About this task – Retype the whole listing that follows so that it matches the original exactly.

Data to examine –
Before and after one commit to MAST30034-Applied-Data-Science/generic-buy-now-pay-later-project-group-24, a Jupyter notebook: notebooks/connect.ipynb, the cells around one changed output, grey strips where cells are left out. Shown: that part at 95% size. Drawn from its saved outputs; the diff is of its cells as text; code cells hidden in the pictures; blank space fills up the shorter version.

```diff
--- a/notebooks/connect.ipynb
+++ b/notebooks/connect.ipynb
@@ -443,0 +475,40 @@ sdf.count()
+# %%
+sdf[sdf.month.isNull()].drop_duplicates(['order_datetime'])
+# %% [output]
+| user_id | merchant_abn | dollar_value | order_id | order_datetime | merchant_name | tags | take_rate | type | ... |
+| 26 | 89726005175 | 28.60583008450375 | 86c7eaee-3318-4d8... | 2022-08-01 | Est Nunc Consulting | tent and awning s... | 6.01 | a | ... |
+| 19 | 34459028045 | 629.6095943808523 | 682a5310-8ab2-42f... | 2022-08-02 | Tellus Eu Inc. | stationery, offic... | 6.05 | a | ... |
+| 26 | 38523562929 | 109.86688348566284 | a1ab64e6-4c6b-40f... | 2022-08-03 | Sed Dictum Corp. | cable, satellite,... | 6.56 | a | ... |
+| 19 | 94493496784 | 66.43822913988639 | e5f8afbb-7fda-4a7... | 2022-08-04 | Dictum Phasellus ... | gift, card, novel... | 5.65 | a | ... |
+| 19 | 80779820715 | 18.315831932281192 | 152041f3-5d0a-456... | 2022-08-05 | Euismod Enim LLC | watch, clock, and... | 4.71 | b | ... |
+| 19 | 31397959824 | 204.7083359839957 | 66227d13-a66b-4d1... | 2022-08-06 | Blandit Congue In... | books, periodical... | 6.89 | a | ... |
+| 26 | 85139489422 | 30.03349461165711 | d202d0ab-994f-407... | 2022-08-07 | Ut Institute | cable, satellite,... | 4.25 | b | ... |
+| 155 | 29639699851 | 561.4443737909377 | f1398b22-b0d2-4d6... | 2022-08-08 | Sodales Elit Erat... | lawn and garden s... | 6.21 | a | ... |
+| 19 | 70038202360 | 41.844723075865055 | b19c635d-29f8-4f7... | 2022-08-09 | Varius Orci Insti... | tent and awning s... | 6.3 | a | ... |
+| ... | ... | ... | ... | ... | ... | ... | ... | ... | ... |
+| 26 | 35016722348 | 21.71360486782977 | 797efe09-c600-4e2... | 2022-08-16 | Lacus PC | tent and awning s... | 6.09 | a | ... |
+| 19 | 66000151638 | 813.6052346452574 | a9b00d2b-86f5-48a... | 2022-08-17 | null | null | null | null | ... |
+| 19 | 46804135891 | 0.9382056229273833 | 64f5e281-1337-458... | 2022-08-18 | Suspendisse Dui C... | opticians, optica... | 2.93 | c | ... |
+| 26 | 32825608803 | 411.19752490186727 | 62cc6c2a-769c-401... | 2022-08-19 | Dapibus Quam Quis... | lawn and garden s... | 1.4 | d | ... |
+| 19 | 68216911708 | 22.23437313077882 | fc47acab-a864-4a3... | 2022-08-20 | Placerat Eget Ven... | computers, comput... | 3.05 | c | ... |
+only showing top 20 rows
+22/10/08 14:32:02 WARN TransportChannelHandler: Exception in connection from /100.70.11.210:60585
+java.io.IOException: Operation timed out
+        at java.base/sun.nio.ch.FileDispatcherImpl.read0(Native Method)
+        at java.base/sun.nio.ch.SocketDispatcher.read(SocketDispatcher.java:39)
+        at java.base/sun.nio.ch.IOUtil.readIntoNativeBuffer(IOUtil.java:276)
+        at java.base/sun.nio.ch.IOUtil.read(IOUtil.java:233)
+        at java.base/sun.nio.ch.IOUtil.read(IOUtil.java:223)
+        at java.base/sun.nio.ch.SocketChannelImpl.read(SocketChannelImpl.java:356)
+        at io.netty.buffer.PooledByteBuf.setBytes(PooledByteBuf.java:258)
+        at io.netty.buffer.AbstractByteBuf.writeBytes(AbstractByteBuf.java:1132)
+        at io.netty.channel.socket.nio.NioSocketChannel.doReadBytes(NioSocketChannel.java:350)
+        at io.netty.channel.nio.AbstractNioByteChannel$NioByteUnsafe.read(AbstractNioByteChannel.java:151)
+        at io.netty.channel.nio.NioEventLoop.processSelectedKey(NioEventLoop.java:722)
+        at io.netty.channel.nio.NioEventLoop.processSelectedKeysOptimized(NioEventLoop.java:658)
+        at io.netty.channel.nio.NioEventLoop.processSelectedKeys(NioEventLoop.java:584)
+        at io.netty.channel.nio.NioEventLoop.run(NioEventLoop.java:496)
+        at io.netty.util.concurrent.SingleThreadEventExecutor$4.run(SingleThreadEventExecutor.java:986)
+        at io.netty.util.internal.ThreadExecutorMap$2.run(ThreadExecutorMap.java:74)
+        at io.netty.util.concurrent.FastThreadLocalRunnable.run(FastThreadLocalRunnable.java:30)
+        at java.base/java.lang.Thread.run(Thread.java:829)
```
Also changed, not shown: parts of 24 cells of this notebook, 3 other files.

Solution below –
Before and after one commit to MAST30034-Applied-Data-Science/generic-buy-now-pay-later-project-group-24, a Jupyter notebook: notebooks/connect.ipynb, the cells around one changed output, grey strips where cells are left out. Shown: that part at 95% size. Drawn from its saved outputs; the diff is of its cells as text; code cells hidden in the pictures; blank space fills up the shorter version.

```diff
--- a/notebooks/connect.ipynb
+++ b/notebooks/connect.ipynb
@@ -443,0 +475,40 @@ sdf.count()
+# %%
+sdf[sdf.month.isNull()].drop_duplicates(['order_datetime'])
+# %% [output]
+| user_id | merchant_abn | dollar_value | order_id | order_datetime | merchant_name | tags | take_rate | type | ... |
+| 26 | 89726005175 | 28.60583008450375 | 86c7eaee-3318-4d8... | 2022-08-01 | Est Nunc Consulting | tent and awning s... | 6.01 | a | ... |
+| 19 | 34459028045 | 629.6095943808523 | 682a5310-8ab2-42f... | 2022-08-02 | Tellus Eu Inc. | stationery, offic... | 6.05 | a | ... |
+| 26 | 38523562929 | 109.86688348566284 | a1ab64e6-4c6b-40f... | 2022-08-03 | Sed Dictum Corp. | cable, satellite,... | 6.56 | a | ... |
+| 19 | 94493496784 | 66.43822913988639 | e5f8afbb-7fda-4a7... | 2022-08-04 | Dictum Phasellus ... | gift, card, novel... | 5.65 | a | ... |
+| 19 | 80779820715 | 18.315831932281192 | 152041f3-5d0a-456... | 2022-08-05 | Euismod Enim LLC | watch, clock, and... | 4.71 | b | ... |
+| 19 | 31397959824 | 204.7083359839957 | 66227d13-a66b-4d1... | 2022-08-06 | Blandit Congue In... | books, periodical... | 6.89 | a | ... |
+| 26 | 85139489422 | 30.03349461165711 | d202d0ab-994f-407... | 2022-08-07 | Ut Institute | cable, satellite,... | 4.25 | b | ... |
+| 155 | 29639699851 | 561.4443737909377 | f1398b22-b0d2-4d6... | 2022-08-08 | Sodales Elit Erat... | lawn and garden s... | 6.21 | a | ... |
+| 19 | 70038202360 | 41.844723075865055 | b19c635d-29f8-4f7... | 2022-08-09 | Varius Orci Insti... | tent and awning s... | 6.3 | a | ... |
+| ... | ... | ... | ... | ... | ... | ... | ... | ... | ... |
+| 26 | 35016722348 | 21.71360486782977 | 797efe09-c600-4e2... | 2022-08-16 | Lacus PC | tent and awning s... | 6.09 | a | ... |
+| 19 | 66000151638 | 813.6052346452574 | a9b00d2b-86f5-48a... | 2022-08-17 | null | null | null | null | ... |
+| 19 | 46804135891 | 0.9382056229273833 | 64f5e281-1337-458... | 2022-08-18 | Suspendisse Dui C... | opticians, optica... | 2.93 | c | ... |
+| 26 | 32825608803 | 411.19752490186727 | 62cc6c2a-769c-401... | 2022-08-19 | Dapibus Quam Quis... | lawn and garden s... | 1.4 | d | ... |
+| 19 | 68216911708 | 22.23437313077882 | fc47acab-a864-4a3... | 2022-08-20 | Placerat Eget Ven... | computers, comput... | 3.05 | c | ... |
+only showing top 20 rows
+22/10/08 14:32:02 WARN TransportChannelHandler: Exception in connection from /100.70.11.210:60585
+java.io.IOException: Operation timed out
+        at java.base/sun.nio.ch.FileDispatcherImpl.read0(Native Method)
+        at java.base/sun.nio.ch.SocketDispatcher.read(SocketDispatcher.java:39)
+        at java.base/sun.nio.ch.IOUtil.readIntoNativeBuffer(IOUtil.java:276)
+        at java.base/sun.nio.ch.IOUtil.read(IOUtil.java:233)
+        at java.base/sun.nio.ch.IOUtil.read(IOUtil.java:223)
+        at java.base/sun.nio.ch.SocketChannelImpl.read(SocketChannelImpl.java:356)
+        at io.netty.buffer.PooledByteBuf.setBytes(PooledByteBuf.java:258)
+        at io.netty.buffer.AbstractByteBuf.writeBytes(AbstractByteBuf.java:1132)
+        at io.netty.channel.socket.nio.NioSocketChannel.doReadBytes(NioSocketChannel.java:350)
+        at io.netty.channel.nio.AbstractNioByteChannel$NioByteUnsafe.read(AbstractNioByteChannel.java:151)
+        at io.netty.channel.nio.NioEventLoop.processSelectedKey(NioEventLoop.java:722)
+        at io.netty.channel.nio.NioEventLoop.processSelectedKeysOptimized(NioEventLoop.java:658)
+        at io.netty.channel.nio.NioEventLoop.processSelectedKeys(NioEventLoop.java:584)
+        at io.netty.channel.nio.NioEventLoop.run(NioEventLoop.java:496)
+        at io.netty.util.concurrent.SingleThreadEventExecutor$4.run(SingleThreadEventExecutor.java:986)
+        at io.netty.util.internal.ThreadExecutorMap$2.run(ThreadExecutorMap.java:74)
+        at io.netty.util.concurrent.FastThreadLocalRunnable.run(FastThreadLocalRunnable.java:30)
+        at java.base/java.lang.Thread.run(Thread.java:829)
```
Also changed, not shown: parts of 24 cells of this notebook, 3 other files.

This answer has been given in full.